MOTORSPORT boss Max Mosley yesterday rejected claims he had taken part in a Nazi-themed orgy, insisting the event was nothing more than a suburban book club.

Mosley said he had formed the club with six young women from the London area after watching Richard and Judy on Channel Four.

"They seemed to have such fun talking about books," he said, "and I thought it might be nice to do that in a German accent, while naked and handcuffed to a chair.

"I fail to see how the use of German phrases, German accents and girls looking like concentration camp prisoners could possibly make anyone think this had anything to do with Nazis."

Mosley, who is suing the News of the World for breach of privacy, said his book club had nothing to do with his job as president of the FAI and its plans to invade Poland in early September.

And he insisted the paper's hidden cameras had simply captured an animated discussion of Angels and Demons by Dan Brown.

"I was attempting to illustrate my point that the book was more exciting than being strapped to a table and set upon by a gang of tarts."
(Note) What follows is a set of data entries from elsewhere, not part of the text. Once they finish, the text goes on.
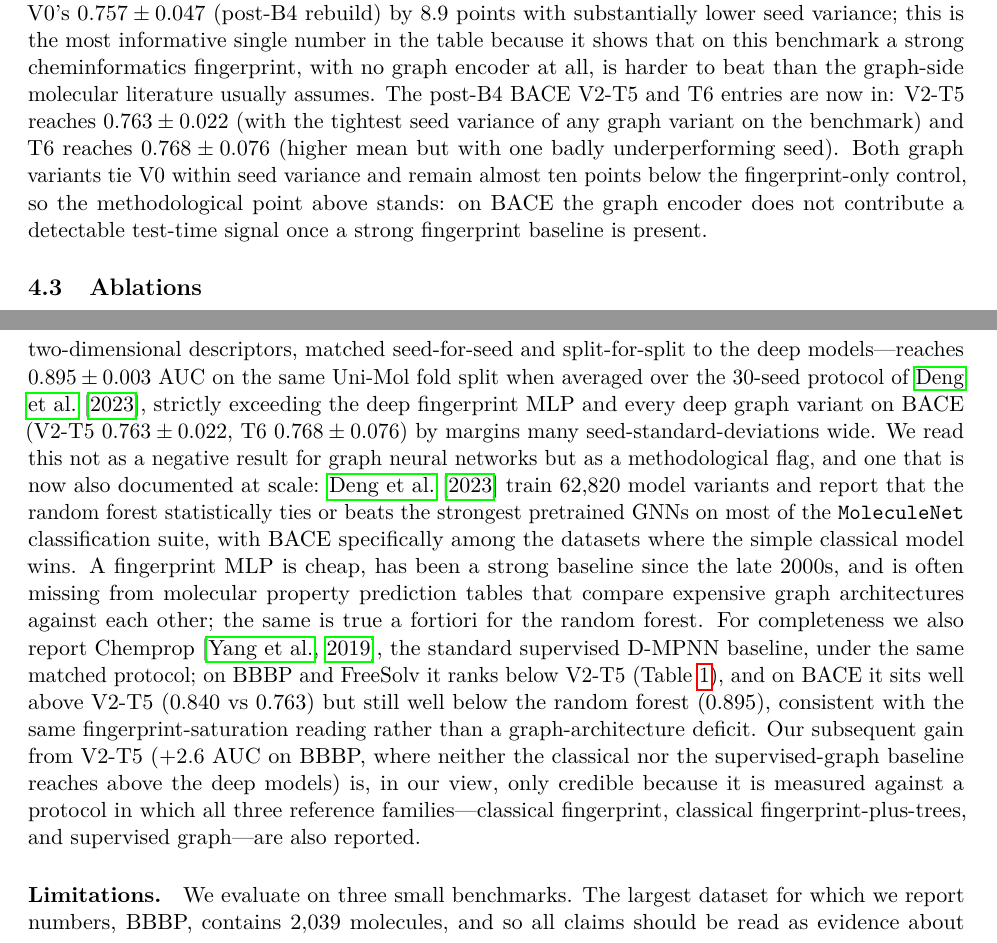
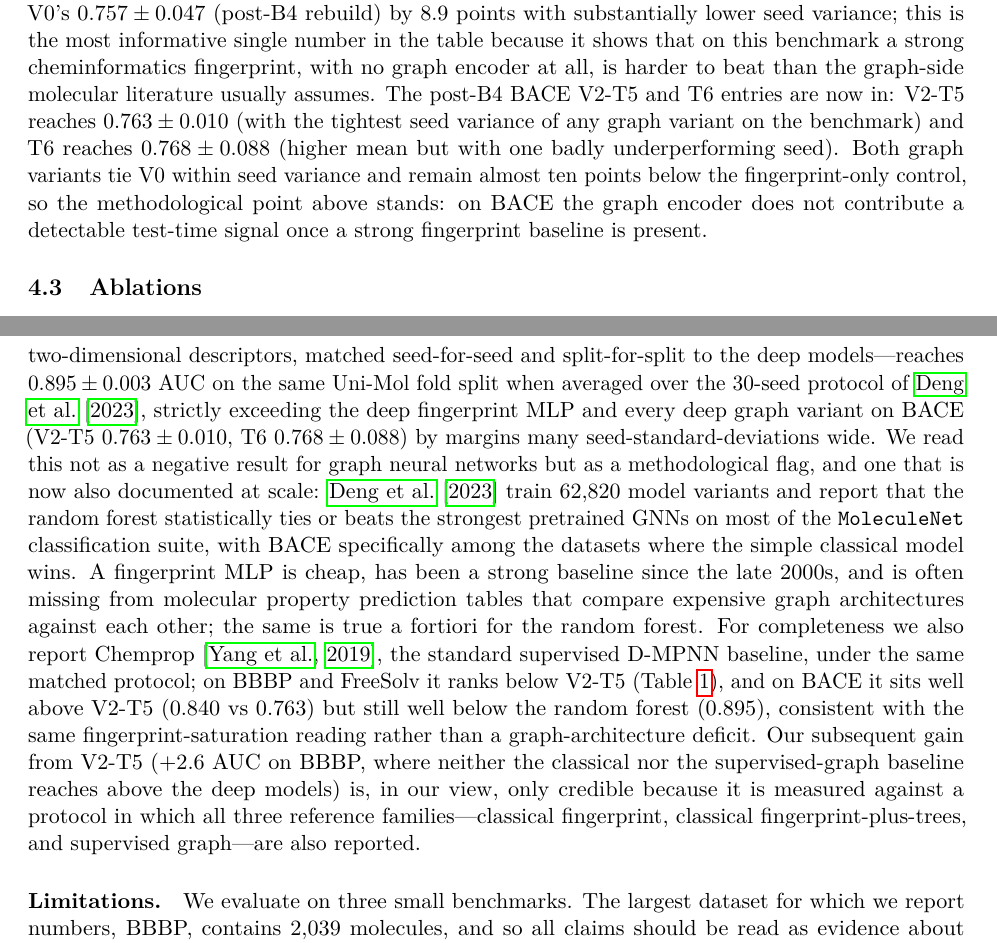
Before and after one commit to Joe43-zzz/SpecMol, a LaTeX paper (SpecMol-Zip/paper/main.tex): two parts of pages 7 and 10 of 13, joined at a grey line, cut so that both start at the same text. Compiled offline with pdfLaTeX.

Commit message:
fix(paper): use per-seed std (n=3) consistently in BACE prose
Three std values in the post-B4 BACE narrative were grand_std (n=9 across
all eval restarts), inconsistent with the table caption that pins all
deep-model std numbers to per-seed std (n=3, sample stdev across the
three pretraining seeds after averaging restarts):

  V2-T5 std:  0.022 -> 0.010
  T6 std:     0.076 -> 0.088
  b=+5 ref:   0.022 -> 0.010 (in the V2-T5 b=+1 vs b=+5 paragraph)

V0 std (0.047) already matched the per-seed convention.

```diff
--- a/SpecMol-Zip/paper/main.tex
+++ b/SpecMol-Zip/paper/main.tex
@@ -127,7 +127,7 @@ The updated pair bias is then projected to edge gates via the same Eq.~(\ref{eq:
 
 \subsection{Main Results}
 \input{tables/main_results.tex}
-Table~\ref{tab:main} summarizes performance across the three benchmarks. On BBBP the static pair-to-edge gate (V2-T5) reaches $0.862 \pm 0.025$ mean test AUC, improving on the two-dimensional baseline V0 ($0.836 \pm 0.036$) by $2.6$ points on average and on the dynamic pair-node update T6 ($0.840 \pm 0.036$) by $2.2$ points. The mean improvement is consistent with the design intent of V2-T5: the near-identity initialization ensures that the spectral filter at epoch zero is indistinguishable from V0, so any gain is attributable to a learned, gradient-driven re-weighting of bonds rather than to a stronger inductive bias baked in at initialization. On a per-seed basis V2-T5 wins against V0 on seeds $9$ and $29$ ($+0.066$ and $+0.042$ AUC) and loses on seed $19$ ($-0.027$); on three matched pairs the exact two-sided sign test gives $p{=}1.0$, so the mean BBBP improvement is suggestive but not statistically distinguishable from chance at $n{=}3$ seeds. The same comparison for T6 against V0 also splits $2{:}1$ in T6's favor with sign-test $p{=}1.0$ and a much smaller mean delta ($+0.004$), and V2-T5 against T6 splits $2{:}1$ in V2-T5's favor ($+0.023$ mean, $p{=}1.0$). FreeSolv tells a sharper story: V2-T5 (with the GBF surrogate) improves over V0 on all three matched seeds with mean delta $0.086$ RMSE and sign-test $p{=}0.25$, the strongest matched-seed evidence in the paper. We return to the BBBP variance picture in \S\ref{sec:discussion}. On FreeSolv, V2-T5 with the GBF pair-feature surrogate described in \S\ref{sec:v2t5} reduces test RMSE from $0.760$ to $0.675$, an $11{.}2\%$ relative reduction; while this number is not directly comparable to the Uni-Mol-driven BBBP result, it offers convergent evidence that 3D pair features---even a relatively coarse RDKit-distance encoding---contribute geometry information that the two-dimensional Laplacian cannot recover from topology alone. The fact that V2-T5 wins on all three FreeSolv seeds in matched comparison (above) suggests that the FreeSolv gain is more robust than the BBBP gain. On BACE the fingerprint-only control attains $0.846 \pm 0.012$ AUC, exceeding V0's $0.757 \pm 0.047$ (post-B4 rebuild) by $8.9$ points with substantially lower seed variance; this is the most informative single number in the table because it shows that on this benchmark a strong cheminformatics fingerprint, with no graph encoder at all, is harder to beat than the graph-side molecular literature usually assumes. The post-B4 BACE V2-T5 and T6 entries are now in: V2-T5 reaches $0.763 \pm 0.022$ (with the tightest seed variance of any graph variant on the benchmark) and T6 reaches $0.768 \pm 0.076$ (higher mean but with one badly underperforming seed). Both graph variants tie V0 within seed variance and remain almost ten points below the fingerprint-only control, so the methodological point above stands: on BACE the graph encoder does not contribute a detectable test-time signal once a strong fingerprint baseline is present.
+Table~\ref{tab:main} summarizes performance across the three benchmarks. On BBBP the static pair-to-edge gate (V2-T5) reaches $0.862 \pm 0.025$ mean test AUC, improving on the two-dimensional baseline V0 ($0.836 \pm 0.036$) by $2.6$ points on average and on the dynamic pair-node update T6 ($0.840 \pm 0.036$) by $2.2$ points. The mean improvement is consistent with the design intent of V2-T5: the near-identity initialization ensures that the spectral filter at epoch zero is indistinguishable from V0, so any gain is attributable to a learned, gradient-driven re-weighting of bonds rather than to a stronger inductive bias baked in at initialization. On a per-seed basis V2-T5 wins against V0 on seeds $9$ and $29$ ($+0.066$ and $+0.042$ AUC) and loses on seed $19$ ($-0.027$); on three matched pairs the exact two-sided sign test gives $p{=}1.0$, so the mean BBBP improvement is suggestive but not statistically distinguishable from chance at $n{=}3$ seeds. The same comparison for T6 against V0 also splits $2{:}1$ in T6's favor with sign-test $p{=}1.0$ and a much smaller mean delta ($+0.004$), and V2-T5 against T6 splits $2{:}1$ in V2-T5's favor ($+0.023$ mean, $p{=}1.0$). FreeSolv tells a sharper story: V2-T5 (with the GBF surrogate) improves over V0 on all three matched seeds with mean delta $0.086$ RMSE and sign-test $p{=}0.25$, the strongest matched-seed evidence in the paper. We return to the BBBP variance picture in \S\ref{sec:discussion}. On FreeSolv, V2-T5 with the GBF pair-feature surrogate described in \S\ref{sec:v2t5} reduces test RMSE from $0.760$ to $0.675$, an $11{.}2\%$ relative reduction; while this number is not directly comparable to the Uni-Mol-driven BBBP result, it offers convergent evidence that 3D pair features---even a relatively coarse RDKit-distance encoding---contribute geometry information that the two-dimensional Laplacian cannot recover from topology alone. The fact that V2-T5 wins on all three FreeSolv seeds in matched comparison (above) suggests that the FreeSolv gain is more robust than the BBBP gain. On BACE the fingerprint-only control attains $0.846 \pm 0.012$ AUC, exceeding V0's $0.757 \pm 0.047$ (post-B4 rebuild) by $8.9$ points with substantially lower seed variance; this is the most informative single number in the table because it shows that on this benchmark a strong cheminformatics fingerprint, with no graph encoder at all, is harder to beat than the graph-side molecular literature usually assumes. The post-B4 BACE V2-T5 and T6 entries are now in: V2-T5 reaches $0.763 \pm 0.010$ (with the tightest seed variance of any graph variant on the benchmark) and T6 reaches $0.768 \pm 0.088$ (higher mean but with one badly underperforming seed). Both graph variants tie V0 within seed variance and remain almost ten points below the fingerprint-only control, so the methodological point above stands: on BACE the graph encoder does not contribute a detectable test-time signal once a strong fingerprint baseline is present.
 
 \subsection{Ablations}
 \label{sec:ablations}
@@ -159,7 +159,7 @@ At initialization, T6 is strictly more expressive than V2-T5 because its zero-in
 A natural expectation, given the relative parameter counts, is that the more expressive T6 should dominate V2-T5 on every benchmark, with the gap widening on the smallest datasets where 3D information is most needed. The opposite happens. We attribute this inversion to two effects that compound in the small-data regime. First, the contrastive pretraining objective is not directly aligned with the downstream property: a richer update mechanism gives the encoder more ways to satisfy NT-Xent that do not translate into a useful feature for AUC. Second, with $\sim$2000 molecules and a single training-validation split, the seed-to-seed variance of the linear-probe estimate is large enough ($\pm 0.025$--$0.036$ AUC) that a model with even slightly higher optimization variance can be reliably ranked below a more conservative model. V2-T5's near-identity initialization is a strong form of starting-point conservatism, even though, as the BACE audit in \S\ref{sec:v2t5} shows, the trained gate converges to $\sigma\approx 0.07$ rather than to the $\sigma\approx 0.993$ where it started. We read this as: the $b{=}{+}5$ initialization buys a stable first-few-epoch regime under contrastive pretraining, and from there the model is free to slide into a sparser Laplacian. The reason this still produces a more conservative encoder than T6 is that the per-bond scalar gate of V2-T5 is a much lower-capacity perturbation than T6's bidirectional pair-node attention update: T6 can re-shape the pair tensor itself at every layer, whereas V2-T5 can only multiply each bond by a single sigmoid. T6's degradation on BBBP is also concentrated in a single unlucky seed rather than uniformly distributed, which is consistent with higher per-seed optimization variance from that additional capacity. A related symptom in the V0 baseline supports the variance argument: the validation-best epoch on the three BBBP V0 seeds is $233$, $767$, and $332$, with the seed that picks epoch $767$ also being the one on which V2-T5 loses to V0 (\S\ref{sec:experiments}). Late-checkpoint selection on small benchmarks is itself a non-trivial source of seed-level variance, independent of any encoder difference.
 
 \paragraph{What the fingerprint-only control tells us.}
-The fingerprint-only control achieves $0.846$ AUC on BACE while the V0 graph encoder achieves $0.757$ (post-B4 rebuild), and the gap is large relative to the seed standard deviation of either ($0.012$ vs.\ $0.047$). A still stronger classical baseline---a 300-tree random forest on Morgan fingerprints ($1024$ bits, radius $2$) concatenated with eleven \texttt{RDKit} two-dimensional descriptors, matched seed-for-seed and split-for-split to the deep models---reaches $0.895 \pm 0.003$ AUC on the same Uni-Mol fold split when averaged over the 30-seed protocol of \citet{deng2023systematic}, strictly exceeding the deep fingerprint MLP and every deep graph variant on BACE (V2-T5 $0.763 \pm 0.022$, T6 $0.768 \pm 0.076$) by margins many seed-standard-deviations wide. We read this not as a negative result for graph neural networks but as a methodological flag, and one that is now also documented at scale: \citet{deng2023systematic} train $62{,}820$ model variants and report that the random forest statistically ties or beats the strongest pretrained GNNs on most of the \texttt{MoleculeNet} classification suite, with BACE specifically among the datasets where the simple classical model wins. A fingerprint MLP is cheap, has been a strong baseline since the late 2000s, and is often missing from molecular property prediction tables that compare expensive graph architectures against each other; the same is true a fortiori for the random forest. For completeness we also report Chemprop \citep{yang2019chemprop}, the standard supervised D-MPNN baseline, under the same matched protocol; on BBBP and FreeSolv it ranks below V2-T5 (Table~\ref{tab:main}), and on BACE it sits well above V2-T5 ($0.840$ vs $0.763$) but still well below the random forest ($0.895$), consistent with the same fingerprint-saturation reading rather than a graph-architecture deficit. Our subsequent gain from V2-T5 ($+2.6$ AUC on BBBP, where neither the classical nor the supervised-graph baseline reaches above the deep models) is, in our view, only credible because it is measured against a protocol in which all three reference families---classical fingerprint, classical fingerprint-plus-trees, and supervised graph---are also reported.
+The fingerprint-only control achieves $0.846$ AUC on BACE while the V0 graph encoder achieves $0.757$ (post-B4 rebuild), and the gap is large relative to the seed standard deviation of either ($0.012$ vs.\ $0.047$). A still stronger classical baseline---a 300-tree random forest on Morgan fingerprints ($1024$ bits, radius $2$) concatenated with eleven \texttt{RDKit} two-dimensional descriptors, matched seed-for-seed and split-for-split to the deep models---reaches $0.895 \pm 0.003$ AUC on the same Uni-Mol fold split when averaged over the 30-seed protocol of \citet{deng2023systematic}, strictly exceeding the deep fingerprint MLP and every deep graph variant on BACE (V2-T5 $0.763 \pm 0.010$, T6 $0.768 \pm 0.088$) by margins many seed-standard-deviations wide. We read this not as a negative result for graph neural networks but as a methodological flag, and one that is now also documented at scale: \citet{deng2023systematic} train $62{,}820$ model variants and report that the random forest statistically ties or beats the strongest pretrained GNNs on most of the \texttt{MoleculeNet} classification suite, with BACE specifically among the datasets where the simple classical model wins. A fingerprint MLP is cheap, has been a strong baseline since the late 2000s, and is often missing from molecular property prediction tables that compare expensive graph architectures against each other; the same is true a fortiori for the random forest. For completeness we also report Chemprop \citep{yang2019chemprop}, the standard supervised D-MPNN baseline, under the same matched protocol; on BBBP and FreeSolv it ranks below V2-T5 (Table~\ref{tab:main}), and on BACE it sits well above V2-T5 ($0.840$ vs $0.763$) but still well below the random forest ($0.895$), consistent with the same fingerprint-saturation reading rather than a graph-architecture deficit. Our subsequent gain from V2-T5 ($+2.6$ AUC on BBBP, where neither the classical nor the supervised-graph baseline reaches above the deep models) is, in our view, only credible because it is measured against a protocol in which all three reference families---classical fingerprint, classical fingerprint-plus-trees, and supervised graph---are also reported.
 
 \paragraph{Limitations.}
 We evaluate on three small benchmarks. The largest dataset for which we report numbers, BBBP, contains $2{,}039$ molecules, and so all claims should be read as evidence about small-to-moderate molecular benchmarks rather than about large-scale screening; \citet{wijaya2024twostage} report that on small molecular datasets pretrained models often show a significant drop in performance, sometimes only marginally surpassing a baseline that simply predicts the mean label value, and our random-forest control on BACE is consistent with that observation. We also rely on a scaffold-style split which, as \citet{guo2024scaffold} document on 60 NCI-60 cancer-cell-line datasets, tends to produce structurally similar train/test pairs and therefore overestimate downstream-task utility relative to clustering- or similarity-aware splits. The community has been migrating to benchmarks specifically designed to address these shortcomings---\texttt{Therapeutics Data Commons} \citep{huang2021tdc} for ADMET endpoints and the \texttt{Polaris} hub \citep{tossou2024polaris} for industry-curated OOD splits---and our claims should be re-tested under those protocols before being generalized. The three-dimensional signal comes from a single pretrained encoder (Uni-Mol); we did not test whether an alternative 3D encoder (DimeNet, EGNN) plugged into the same V2-T5 gate would produce comparable gains. The HIV benchmark ($\sim$41{,}000 molecules) is the natural next step and is in onboarding but not yet reported; similarly, multi-label tasks such as ClinTox and Tox21 are deferred to a later phase. Finally, the BACE V2-T5 and T6 numbers are pending a post-B4 data rebuild that fixed a directed-edge bug in the bond featurization; we deliberately do not report the pre-B4 numbers because the data-graph defect violates the fair-comparison protocol the rest of the paper relies on.
```
Also changed, not shown: SpecMol-Zip/paper/main.tex (2 more changed lines).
He added: "It's something I enjoy, it helps me unwind and like most book clubs, we do like to round things off with a pot of tea, a jaffa cake and plenty of hot oral sex."